Japan May factory output tops expectation, but trade risks linger

Japan May factory output tops expectation, but trade risks linger

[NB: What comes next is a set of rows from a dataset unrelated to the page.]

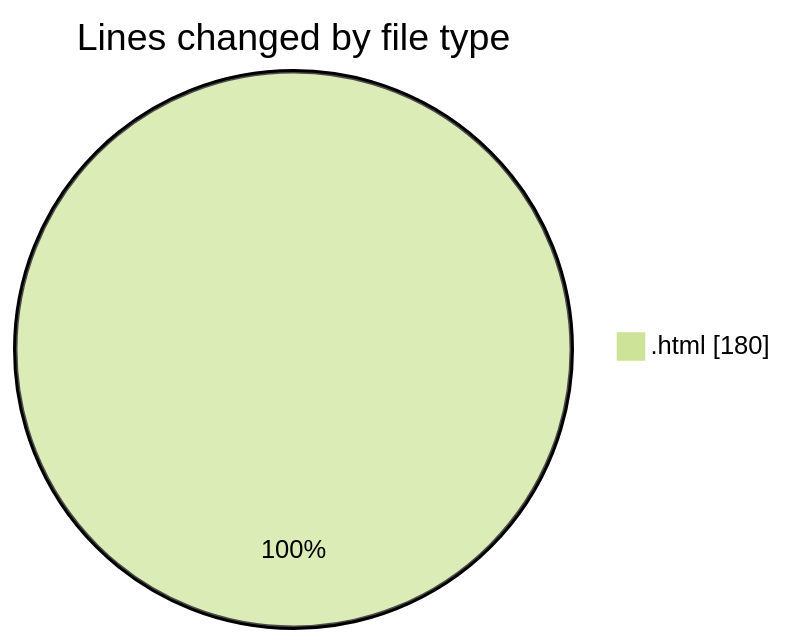
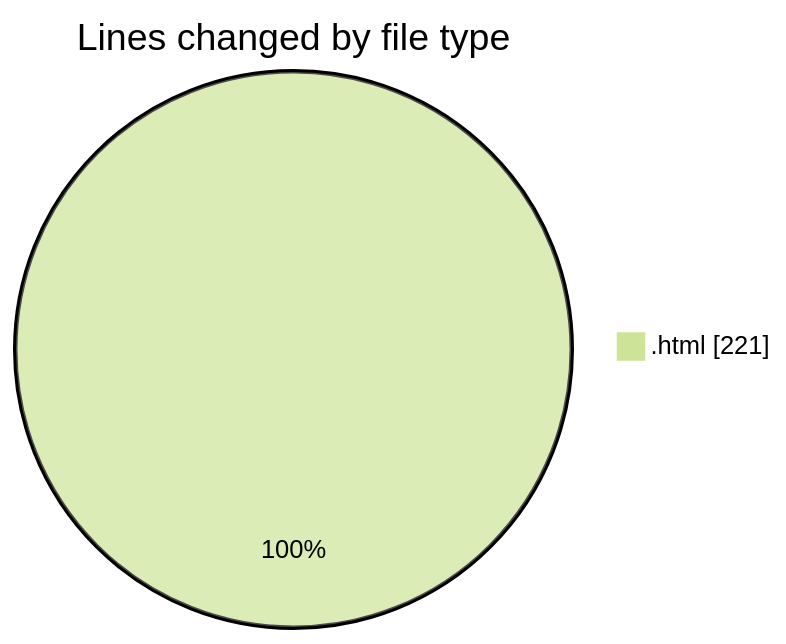
One commit to momahboobian/code-tracking changed the first of 2 diagrams in 2025-05-15/news-clock-system-caspercg/README.md. Above: the diagram before and after it, drawn with Mermaid (forest theme). The commit also changed other lines of this file and 1 other file, not shown here.

````diff
--- a/2025-05-15/news-clock-system-caspercg/README.md
+++ b/2025-05-15/news-clock-system-caspercg/README.md
@@ -20,5 +20,5 @@
 ```mermaid
 pie showData
 title Lines changed by file type
-".html" : 180
+".html" : 221
 ```
````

FILE PHOTO: Smoke rises from a factory during sunset at Keihin industrial zone in Kawasaki, Japan, January 16, 2017. REUTERS/Toru Hanai/File Photo -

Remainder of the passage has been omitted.